There had been seven carers since their mother had hanged herself from a tree in the back yard one sunny afternoon in the summer of the girls’ third year. None had noticed anything amiss.

The townspeople were suddenly noticing a great deal.

Some claimed that Annabelle’s non-existent advances had been spurned by the father, others that the stress of caring for the girls had driven her over the edge as it had their mother. Some speculated that the mother had made the same discovery and could not live with it, cruelly pondering why she had not taken her damaged daughters with her.

Annabelle had watched the storm that she had unleashed spin wildly beyond her control leaving nothing but hurt and destruction in its wake.

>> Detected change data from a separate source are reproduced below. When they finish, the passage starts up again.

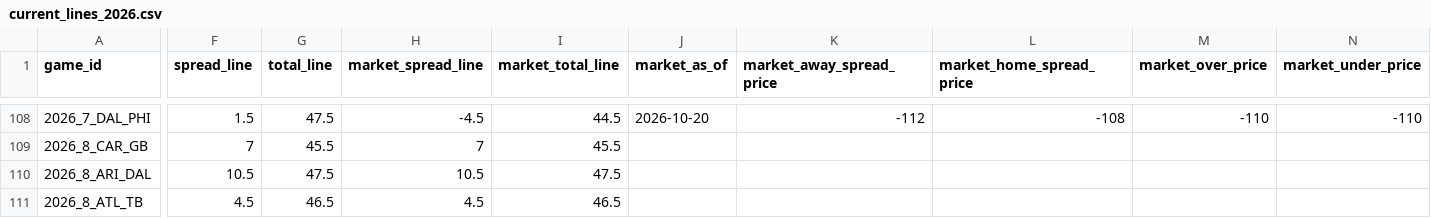
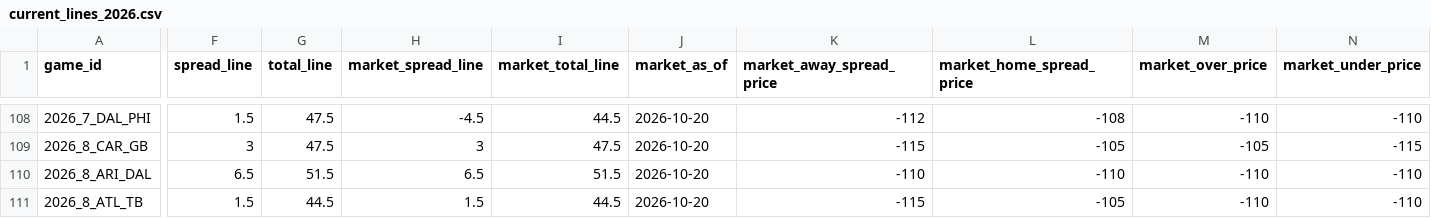
Before and after one commit to rogerroot01/NFL-projections, a CSV file: data/current_lines_2026.csv, drawn as a sheet; only a part is shown, gaps mark what is left out; the diff covers the shown part only; the diff names each change by its address in the sheet, - before the commit and + after, or states it on an @@ line.

Commit message:
Update Week 7 and Week 8 market lines

```diff
--- a/data/current_lines_2026.csv
+++ b/data/current_lines_2026.csv
-F109 (spread_line): 7
+F109 (spread_line): 3
-G109 (total_line): 45.5
+G109 (total_line): 47.5
-H109 (market_spread_line): 7
+H109 (market_spread_line): 3
-I109 (market_total_line): 45.5
+I109 (market_total_line): 47.5
-J109:J111 (market_as_of): (empty)
+J109:J111 (market_as_of): 2026-10-20
-K109 (market_away_spread_price): (empty)
+K109 (market_away_spread_price): -115
-L109 (market_home_spread_price): (empty)
+L109 (market_home_spread_price): -105
-M109 (market_over_price): (empty)
+M109 (market_over_price): -105
-N109 (market_under_price): (empty)
+N109 (market_under_price): -115
-F110 (spread_line): 10.5
+F110 (spread_line): 6.5
-G110 (total_line): 47.5
+G110 (total_line): 51.5
-H110 (market_spread_line): 10.5
+H110 (market_spread_line): 6.5
-I110 (market_total_line): 47.5
+I110 (market_total_line): 51.5
-K110 (market_away_spread_price): (empty)
+K110 (market_away_spread_price): -110
-L110 (market_home_spread_price): (empty)
+L110 (market_home_spread_price): -110
-M110:M111 (market_over_price): (empty)
+M110:M111 (market_over_price): -110
-N110:N111 (market_under_price): (empty)
+N110:N111 (market_under_price): -110
-F111 (spread_line): 4.5
+F111 (spread_line): 1.5
-G111 (total_line): 46.5
+G111 (total_line): 44.5
-H111 (market_spread_line): 4.5
+H111 (market_spread_line): 1.5
-I111 (market_total_line): 46.5
+I111 (market_total_line): 44.5
-K111 (market_away_spread_price): (empty)
+K111 (market_away_spread_price): -115
-L111 (market_home_spread_price): (empty)
+L111 (market_home_spread_price): -105
```
Also changed, not shown: 153 edited cells elsewhere in this file.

Her beloved girls, spurned by society for being born different, were now beyond her care. Their father had completed his time in court by taking out an injunction to ensure she kept her distance.

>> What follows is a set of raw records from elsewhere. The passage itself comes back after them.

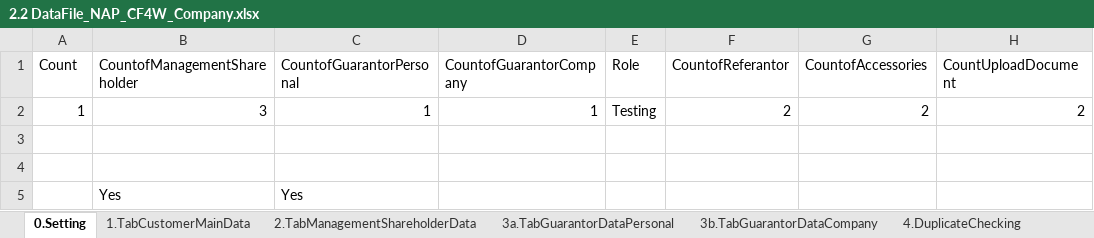
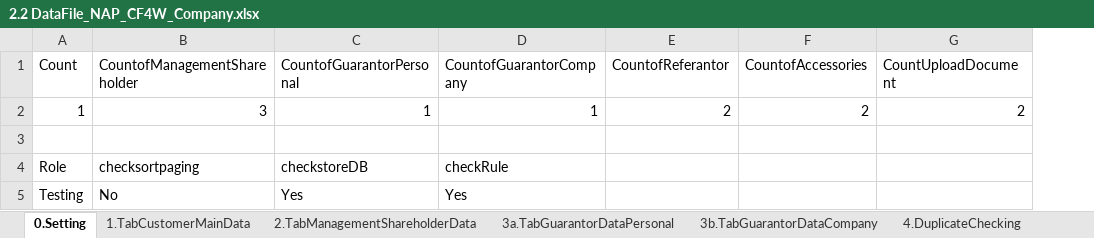
Before and after one commit to qcadins/DemoWorkflow, an Excel workbook: Excel/2.2 DataFile_NAP_CF4W_Company.xlsx, sheet 0.Setting, drawn as a sheet; values as stored, in another font and other column widths than the file's, no borders; removed rows and columns are numbered as before the commit, all else as after; the diff names each change by its address in the sheet, - before the commit and + after, or states it on an @@ line.

```diff
--- a/Excel/2.2 DataFile_NAP_CF4W_Company.xlsx (sheet 0.Setting)
+++ b/Excel/2.2 DataFile_NAP_CF4W_Company.xlsx (sheet 0.Setting)
-column E (Role), row 2: Testing
-row 4: (empty)
+row 4: Role | checksortpaging | checkstoreDB | checkRule
-row 5:  | Yes | Yes
+row 5: Testing | No | Yes | Yes
```
Also changed, not shown: sheet 2.TabManagementShareholderData, sheet 1.TabCustomerMainData, sheet 3a.TabGuarantorDataPersonal, sheet 3b.TabGuarantorDataCompany, Excel/2.1 DataFile_NAP_CF4W.xlsx.
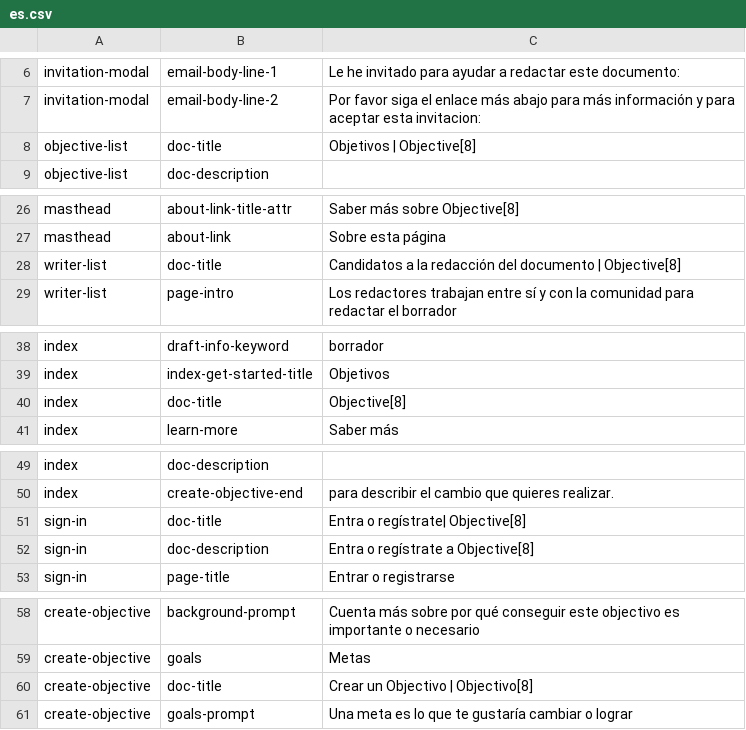
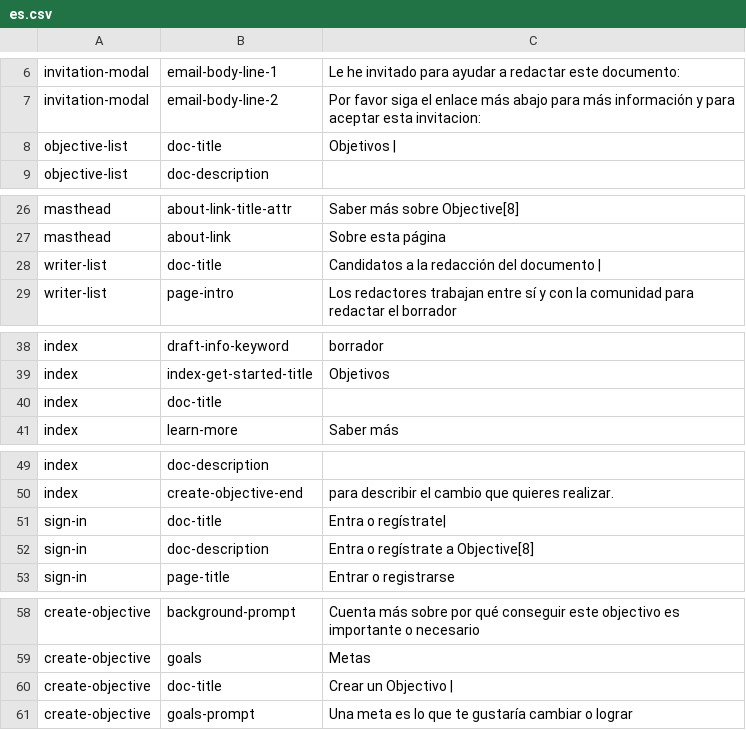
Before and after one commit to ThoughtWorksInc/objective8, a CSV file: resources/translations/es.csv, drawn as a sheet; only a part is shown, gaps mark what is left out; the diff covers the shown part only.

```diff
--- a/resources/translations/es.csv
+++ b/resources/translations/es.csv
@@ -7,3 +7,3 @@ invitation-modal,email-body-line-1,Le he invitado para ayudar a redactar este do
 invitation-modal,email-body-line-2,Por favor siga el enlace más abajo para más información y para aceptar esta invitacion:
-objective-list,doc-title,Objetivos | Objective[8]
+objective-list,doc-title,Objetivos |
 objective-list,doc-description,
@@ -27,3 +27,3 @@ masthead,about-link-title-attr,Saber más sobre Objective[8]
 masthead,about-link,Sobre esta página
-writer-list,doc-title,Candidatos a la redacción del documento | Objective[8]
+writer-list,doc-title,Candidatos a la redacción del documento |
 writer-list,page-intro,Los redactores trabajan entre sí y con la comunidad para redactar el borrador
@@ -39,3 +39,3 @@ index,draft-info-keyword,borrador
 index,index-get-started-title,Objetivos
-index,doc-title,Objective[8]
+index,doc-title,
 index,learn-more,Saber más
@@ -50,3 +50,3 @@ index,doc-description,
 index,create-objective-end,para describir el cambio que quieres realizar.
-sign-in,doc-title,Entra o regístrate| Objective[8]
+sign-in,doc-title,Entra o regístrate|
 sign-in,doc-description,Entra o regístrate a Objective[8]
@@ -59,3 +59,3 @@ create-objective,background-prompt,Cuenta más sobre por qué conseguir este obj
 create-objective,goals,Metas
-create-objective,doc-title,Crear un Objectivo | Objectivo[8]
+create-objective,doc-title,Crear un Objectivo |
 create-objective,goals-prompt,Una meta es lo que te gustaría cambiar o lograr
```
Also changed, not shown: 9 edited cells elsewhere in this file, resources/translations/en.csv, 33 other files.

Perhaps she should have moved away. Perhaps she would have done had the father not courted his defence lawyer, now pregnant with their first child. Annabelle’s hairdresser had eagerly disclosed that the early scans showed a little girl.

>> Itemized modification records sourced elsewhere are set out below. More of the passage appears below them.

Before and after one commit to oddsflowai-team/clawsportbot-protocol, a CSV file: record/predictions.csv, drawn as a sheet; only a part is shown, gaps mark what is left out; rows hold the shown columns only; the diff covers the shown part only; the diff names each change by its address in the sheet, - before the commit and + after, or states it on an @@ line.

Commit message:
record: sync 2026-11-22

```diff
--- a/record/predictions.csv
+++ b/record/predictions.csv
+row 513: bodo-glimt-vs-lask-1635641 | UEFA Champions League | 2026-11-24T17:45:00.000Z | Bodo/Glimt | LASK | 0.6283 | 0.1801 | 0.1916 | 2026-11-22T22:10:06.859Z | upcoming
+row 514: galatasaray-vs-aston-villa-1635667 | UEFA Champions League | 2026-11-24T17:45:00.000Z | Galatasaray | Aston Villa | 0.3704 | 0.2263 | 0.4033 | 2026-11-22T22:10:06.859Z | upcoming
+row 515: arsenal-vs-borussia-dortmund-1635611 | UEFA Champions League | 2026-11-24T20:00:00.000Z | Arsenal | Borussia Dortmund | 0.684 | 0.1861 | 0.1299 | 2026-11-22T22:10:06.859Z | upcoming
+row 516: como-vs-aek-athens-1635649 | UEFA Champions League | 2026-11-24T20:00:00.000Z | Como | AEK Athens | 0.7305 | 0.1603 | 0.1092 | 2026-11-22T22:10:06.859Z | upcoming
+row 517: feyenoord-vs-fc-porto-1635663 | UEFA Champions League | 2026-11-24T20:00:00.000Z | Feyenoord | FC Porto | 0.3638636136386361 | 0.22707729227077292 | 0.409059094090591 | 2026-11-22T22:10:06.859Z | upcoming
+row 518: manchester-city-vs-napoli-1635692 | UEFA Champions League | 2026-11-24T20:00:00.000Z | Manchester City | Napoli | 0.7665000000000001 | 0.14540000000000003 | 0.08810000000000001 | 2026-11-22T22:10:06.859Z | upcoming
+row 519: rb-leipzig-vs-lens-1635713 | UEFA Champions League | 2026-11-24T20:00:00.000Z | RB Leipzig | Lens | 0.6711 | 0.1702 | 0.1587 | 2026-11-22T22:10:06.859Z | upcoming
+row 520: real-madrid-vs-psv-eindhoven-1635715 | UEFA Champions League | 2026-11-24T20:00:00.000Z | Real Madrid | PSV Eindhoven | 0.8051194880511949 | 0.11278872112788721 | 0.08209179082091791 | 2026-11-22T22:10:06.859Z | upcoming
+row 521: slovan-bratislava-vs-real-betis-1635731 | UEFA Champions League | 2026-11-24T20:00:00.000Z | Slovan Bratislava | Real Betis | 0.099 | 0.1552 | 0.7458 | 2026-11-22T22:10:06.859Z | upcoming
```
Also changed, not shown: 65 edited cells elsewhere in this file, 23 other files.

Annabelle understood predilections, especially the sins of a father. She would bide her time.

 

 

 

Advertisements

Inheritance

Short fiction (500 words) written for Prompted: Sneaky | Tipsy Lit.

 prompted-button

There are some things I would rather not know, such as that my mom killed my dad. I mean, he was a bastard, but still. What was I supposed to do with that knowledge? She shouldn’t have told me.

I don’t remember him clearly, but I do remember the fights. He would come home drunk and start yelling, crashing around the house, throwing things and hitting out at anyone who got in his way. I mostly stayed in my room when he was around. Maybe that’s why I can’t picture him now.

Mom told me he’d left us and all I felt was relief. She had to go out to work, and then we moved states. I wasn’t sorry to go. I didn’t know how to make friends back then and school sucked. Mom said it was a fresh start, I wish she’d let us move on.

I liked the anonymity of the city, the bustle and life and nobody knowing who I was. I thought mom was happier but turns out she brought her demons with her. We never talked much until that night, especially not about him. What was there to say?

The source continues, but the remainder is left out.